▸ **Problem description**: Copy each entry below without any change.
Information provided Block Start
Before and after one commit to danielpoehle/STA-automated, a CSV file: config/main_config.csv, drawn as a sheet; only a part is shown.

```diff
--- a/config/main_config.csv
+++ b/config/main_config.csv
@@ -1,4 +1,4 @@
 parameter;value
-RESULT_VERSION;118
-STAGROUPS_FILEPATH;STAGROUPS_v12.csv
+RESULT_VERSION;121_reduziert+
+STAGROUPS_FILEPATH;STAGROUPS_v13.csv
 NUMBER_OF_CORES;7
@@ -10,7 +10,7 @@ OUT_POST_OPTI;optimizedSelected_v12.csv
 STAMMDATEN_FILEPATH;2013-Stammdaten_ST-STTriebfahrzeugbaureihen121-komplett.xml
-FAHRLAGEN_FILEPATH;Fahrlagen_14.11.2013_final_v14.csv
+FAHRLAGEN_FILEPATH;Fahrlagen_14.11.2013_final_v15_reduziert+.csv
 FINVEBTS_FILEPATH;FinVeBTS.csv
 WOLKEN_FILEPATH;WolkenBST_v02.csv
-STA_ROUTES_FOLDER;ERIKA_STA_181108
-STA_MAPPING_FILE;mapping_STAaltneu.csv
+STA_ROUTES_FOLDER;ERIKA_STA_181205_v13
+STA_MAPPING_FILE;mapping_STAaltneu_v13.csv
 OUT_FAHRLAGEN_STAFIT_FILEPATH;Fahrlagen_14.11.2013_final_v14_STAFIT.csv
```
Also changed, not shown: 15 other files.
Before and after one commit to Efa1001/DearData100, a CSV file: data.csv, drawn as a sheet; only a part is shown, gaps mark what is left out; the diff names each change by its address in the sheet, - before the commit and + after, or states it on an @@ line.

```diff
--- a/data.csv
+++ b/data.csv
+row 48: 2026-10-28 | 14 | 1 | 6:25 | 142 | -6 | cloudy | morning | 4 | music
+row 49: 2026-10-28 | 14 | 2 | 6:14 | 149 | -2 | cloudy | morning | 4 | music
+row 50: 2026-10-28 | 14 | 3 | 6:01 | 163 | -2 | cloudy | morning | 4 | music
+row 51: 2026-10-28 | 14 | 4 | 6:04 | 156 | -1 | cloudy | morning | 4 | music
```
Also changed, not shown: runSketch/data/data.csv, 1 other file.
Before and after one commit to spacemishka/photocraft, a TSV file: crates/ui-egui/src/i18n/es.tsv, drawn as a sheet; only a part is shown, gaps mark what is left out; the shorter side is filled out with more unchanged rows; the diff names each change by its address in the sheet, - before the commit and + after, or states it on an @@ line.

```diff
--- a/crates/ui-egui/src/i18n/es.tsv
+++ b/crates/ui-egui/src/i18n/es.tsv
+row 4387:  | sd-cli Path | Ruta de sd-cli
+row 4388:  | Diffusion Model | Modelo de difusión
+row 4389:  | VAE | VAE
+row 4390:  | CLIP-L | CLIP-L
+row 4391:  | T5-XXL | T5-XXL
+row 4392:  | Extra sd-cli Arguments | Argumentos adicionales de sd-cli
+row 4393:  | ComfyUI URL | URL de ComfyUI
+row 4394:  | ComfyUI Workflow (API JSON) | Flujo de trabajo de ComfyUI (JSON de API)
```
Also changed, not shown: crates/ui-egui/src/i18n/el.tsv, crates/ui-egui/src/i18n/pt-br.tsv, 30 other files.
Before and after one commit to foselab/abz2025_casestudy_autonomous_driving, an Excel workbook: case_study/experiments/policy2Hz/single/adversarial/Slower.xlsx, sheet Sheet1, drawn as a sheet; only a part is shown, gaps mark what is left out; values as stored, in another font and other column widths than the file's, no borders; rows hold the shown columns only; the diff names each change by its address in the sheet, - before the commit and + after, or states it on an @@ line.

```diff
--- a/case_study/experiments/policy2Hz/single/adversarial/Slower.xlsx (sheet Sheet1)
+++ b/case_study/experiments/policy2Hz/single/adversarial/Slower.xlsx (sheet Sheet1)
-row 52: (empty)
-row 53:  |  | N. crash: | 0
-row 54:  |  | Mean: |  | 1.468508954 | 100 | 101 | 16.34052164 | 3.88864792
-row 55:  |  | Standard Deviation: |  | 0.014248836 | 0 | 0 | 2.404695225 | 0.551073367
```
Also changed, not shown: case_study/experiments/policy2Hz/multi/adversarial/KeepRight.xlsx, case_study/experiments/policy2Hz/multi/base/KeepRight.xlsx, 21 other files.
Information provided Block End
▸ **Answer area**:
Before and after one commit to danielpoehle/STA-automated, a CSV file: config/main_config.csv, drawn as a sheet; only a part is shown.

```diff
--- a/config/main_config.csv
+++ b/config/main_config.csv
@@ -1,4 +1,4 @@
 parameter;value
-RESULT_VERSION;118
-STAGROUPS_FILEPATH;STAGROUPS_v12.csv
+RESULT_VERSION;121_reduziert+
+STAGROUPS_FILEPATH;STAGROUPS_v13.csv
 NUMBER_OF_CORES;7
@@ -10,7 +10,7 @@ OUT_POST_OPTI;optimizedSelected_v12.csv
 STAMMDATEN_FILEPATH;2013-Stammdaten_ST-STTriebfahrzeugbaureihen121-komplett.xml
-FAHRLAGEN_FILEPATH;Fahrlagen_14.11.2013_final_v14.csv
+FAHRLAGEN_FILEPATH;Fahrlagen_14.11.2013_final_v15_reduziert+.csv
 FINVEBTS_FILEPATH;FinVeBTS.csv
 WOLKEN_FILEPATH;WolkenBST_v02.csv
-STA_ROUTES_FOLDER;ERIKA_STA_181108
-STA_MAPPING_FILE;mapping_STAaltneu.csv
+STA_ROUTES_FOLDER;ERIKA_STA_181205_v13
+STA_MAPPING_FILE;mapping_STAaltneu_v13.csv
 OUT_FAHRLAGEN_STAFIT_FILEPATH;Fahrlagen_14.11.2013_final_v14_STAFIT.csv
```
Also changed, not shown: 15 other files.
Before and after one commit to Efa1001/DearData100, a CSV file: data.csv, drawn as a sheet; only a part is shown, gaps mark what is left out; the diff names each change by its address in the sheet, - before the commit and + after, or states it on an @@ line.

```diff
--- a/data.csv
+++ b/data.csv
+row 48: 2026-10-28 | 14 | 1 | 6:25 | 142 | -6 | cloudy | morning | 4 | music
+row 49: 2026-10-28 | 14 | 2 | 6:14 | 149 | -2 | cloudy | morning | 4 | music
+row 50: 2026-10-28 | 14 | 3 | 6:01 | 163 | -2 | cloudy | morning | 4 | music
+row 51: 2026-10-28 | 14 | 4 | 6:04 | 156 | -1 | cloudy | morning | 4 | music
```
Also changed, not shown: runSketch/data/data.csv, 1 other file.
Before and after one commit to spacemishka/photocraft, a TSV file: crates/ui-egui/src/i18n/es.tsv, drawn as a sheet; only a part is shown, gaps mark what is left out; the shorter side is filled out with more unchanged rows; the diff names each change by its address in the sheet, - before the commit and + after, or states it on an @@ line.

```diff
--- a/crates/ui-egui/src/i18n/es.tsv
+++ b/crates/ui-egui/src/i18n/es.tsv
+row 4387:  | sd-cli Path | Ruta de sd-cli
+row 4388:  | Diffusion Model | Modelo de difusión
+row 4389:  | VAE | VAE
+row 4390:  | CLIP-L | CLIP-L
+row 4391:  | T5-XXL | T5-XXL
+row 4392:  | Extra sd-cli Arguments | Argumentos adicionales de sd-cli
+row 4393:  | ComfyUI URL | URL de ComfyUI
+row 4394:  | ComfyUI Workflow (API JSON) | Flujo de trabajo de ComfyUI (JSON de API)
```
Also changed, not shown: crates/ui-egui/src/i18n/el.tsv, crates/ui-egui/src/i18n/pt-br.tsv, 30 other files.
Before and after one commit to foselab/abz2025_casestudy_autonomous_driving, an Excel workbook: case_study/experiments/policy2Hz/single/adversarial/Slower.xlsx, sheet Sheet1, drawn as a sheet; only a part is shown, gaps mark what is left out; values as stored, in another font and other column widths than the file's, no borders; rows hold the shown columns only; the diff names each change by its address in the sheet, - before the commit and + after, or states it on an @@ line.

```diff
--- a/case_study/experiments/policy2Hz/single/adversarial/Slower.xlsx (sheet Sheet1)
+++ b/case_study/experiments/policy2Hz/single/adversarial/Slower.xlsx (sheet Sheet1)
-row 52: (empty)
-row 53:  |  | N. crash: | 0
-row 54:  |  | Mean: |  | 1.468508954 | 100 | 101 | 16.34052164 | 3.88864792
-row 55:  |  | Standard Deviation: |  | 0.014248836 | 0 | 0 | 2.404695225 | 0.551073367
```
Also changed, not shown: case_study/experiments/policy2Hz/multi/adversarial/KeepRight.xlsx, case_study/experiments/policy2Hz/multi/base/KeepRight.xlsx, 21 other files.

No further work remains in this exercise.